>>

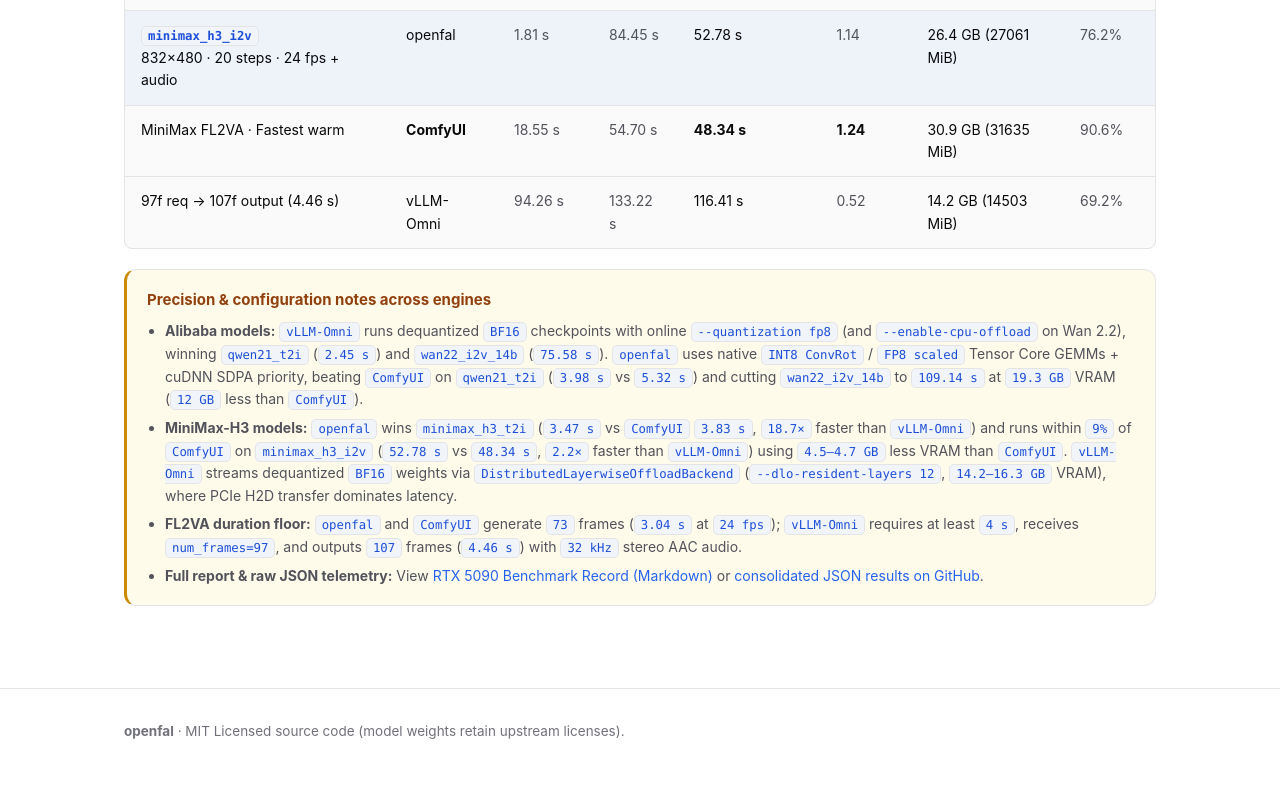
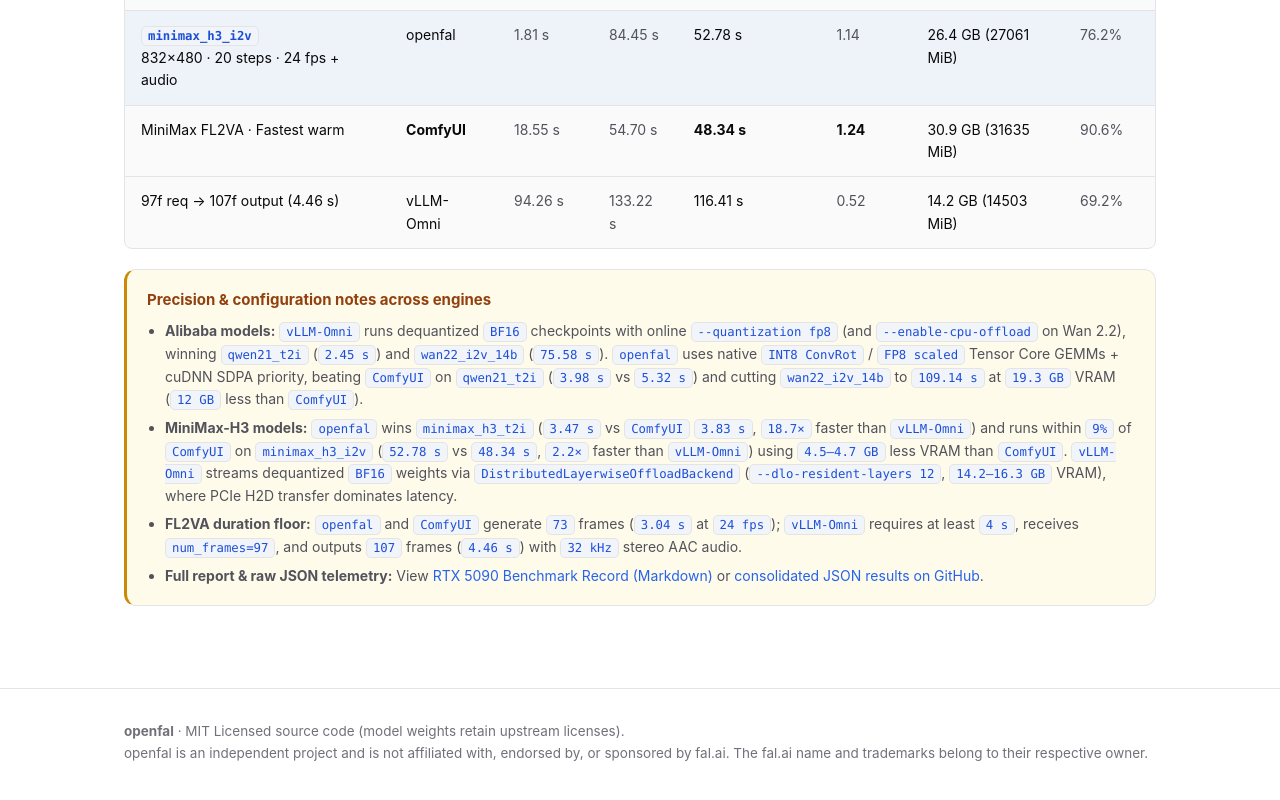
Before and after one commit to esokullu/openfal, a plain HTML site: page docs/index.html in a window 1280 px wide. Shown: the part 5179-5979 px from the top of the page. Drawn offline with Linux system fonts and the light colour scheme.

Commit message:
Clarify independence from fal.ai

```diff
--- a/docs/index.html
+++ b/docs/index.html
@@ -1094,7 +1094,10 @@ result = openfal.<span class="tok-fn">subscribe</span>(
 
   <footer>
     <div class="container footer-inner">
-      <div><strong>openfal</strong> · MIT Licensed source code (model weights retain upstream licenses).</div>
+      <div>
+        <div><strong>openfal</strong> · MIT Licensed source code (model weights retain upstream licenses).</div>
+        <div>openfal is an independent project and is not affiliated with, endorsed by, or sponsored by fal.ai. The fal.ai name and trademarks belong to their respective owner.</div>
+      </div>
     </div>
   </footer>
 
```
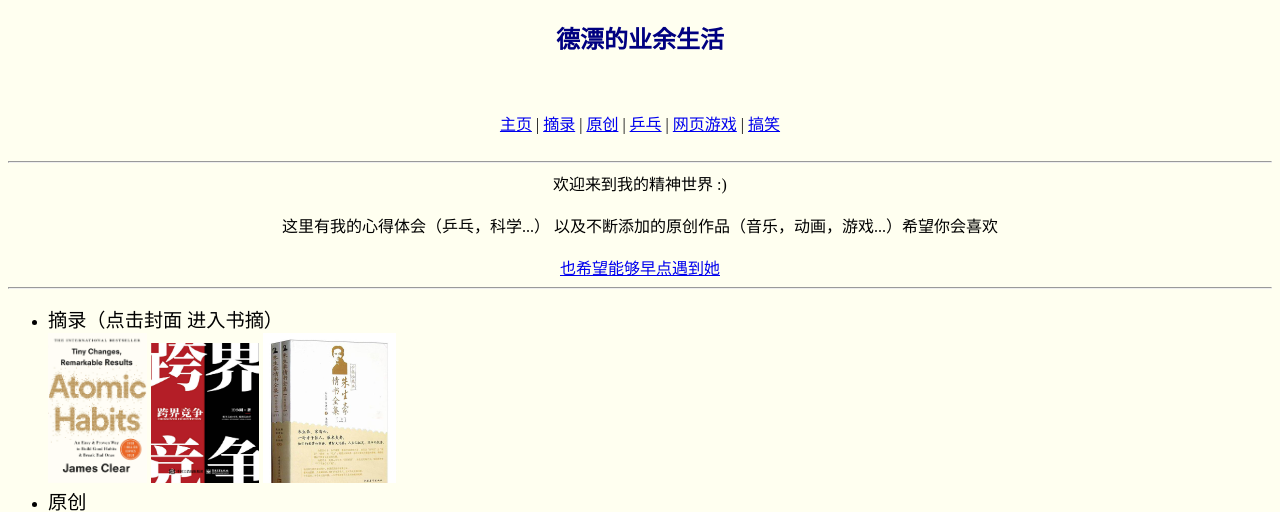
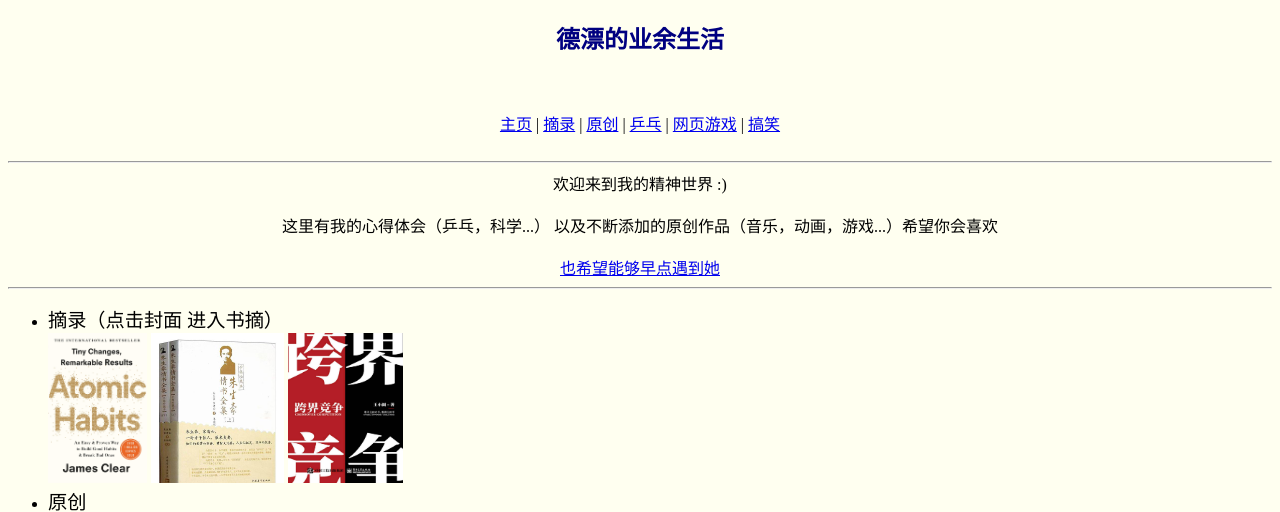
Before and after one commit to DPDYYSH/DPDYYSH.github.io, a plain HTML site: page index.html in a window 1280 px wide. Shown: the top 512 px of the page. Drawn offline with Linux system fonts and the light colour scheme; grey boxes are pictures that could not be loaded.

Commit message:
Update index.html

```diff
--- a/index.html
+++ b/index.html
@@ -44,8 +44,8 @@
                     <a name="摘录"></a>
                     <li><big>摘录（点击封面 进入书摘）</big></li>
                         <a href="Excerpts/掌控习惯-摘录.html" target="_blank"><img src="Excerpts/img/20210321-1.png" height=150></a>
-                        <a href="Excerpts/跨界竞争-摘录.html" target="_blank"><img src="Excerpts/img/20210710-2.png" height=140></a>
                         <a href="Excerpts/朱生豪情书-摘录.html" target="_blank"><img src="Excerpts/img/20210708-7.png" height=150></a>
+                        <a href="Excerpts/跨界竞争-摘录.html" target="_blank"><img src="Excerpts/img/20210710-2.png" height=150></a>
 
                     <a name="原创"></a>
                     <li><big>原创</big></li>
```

<<

Activity >> Without the pictures, return the records above exactly as written.

Solution for this problem >>
Before and after one commit to esokullu/openfal, a plain HTML site: page docs/index.html in a window 1280 px wide. Shown: the part 5179-5979 px from the top of the page. Drawn offline with Linux system fonts and the light colour scheme.

Commit message:
Clarify independence from fal.ai

```diff
--- a/docs/index.html
+++ b/docs/index.html
@@ -1094,7 +1094,10 @@ result = openfal.<span class="tok-fn">subscribe</span>(
 
   <footer>
     <div class="container footer-inner">
-      <div><strong>openfal</strong> · MIT Licensed source code (model weights retain upstream licenses).</div>
+      <div>
+        <div><strong>openfal</strong> · MIT Licensed source code (model weights retain upstream licenses).</div>
+        <div>openfal is an independent project and is not affiliated with, endorsed by, or sponsored by fal.ai. The fal.ai name and trademarks belong to their respective owner.</div>
+      </div>
     </div>
   </footer>
 
```
Before and after one commit to DPDYYSH/DPDYYSH.github.io, a plain HTML site: page index.html in a window 1280 px wide. Shown: the top 512 px of the page. Drawn offline with Linux system fonts and the light colour scheme; grey boxes are pictures that could not be loaded.

Commit message:
Update index.html

```diff
--- a/index.html
+++ b/index.html
@@ -44,8 +44,8 @@
                     <a name="摘录"></a>
                     <li><big>摘录（点击封面 进入书摘）</big></li>
                         <a href="Excerpts/掌控习惯-摘录.html" target="_blank"><img src="Excerpts/img/20210321-1.png" height=150></a>
-                        <a href="Excerpts/跨界竞争-摘录.html" target="_blank"><img src="Excerpts/img/20210710-2.png" height=140></a>
                         <a href="Excerpts/朱生豪情书-摘录.html" target="_blank"><img src="Excerpts/img/20210708-7.png" height=150></a>
+                        <a href="Excerpts/跨界竞争-摘录.html" target="_blank"><img src="Excerpts/img/20210710-2.png" height=150></a>
 
                     <a name="原创"></a>
                     <li><big>原创</big></li>
```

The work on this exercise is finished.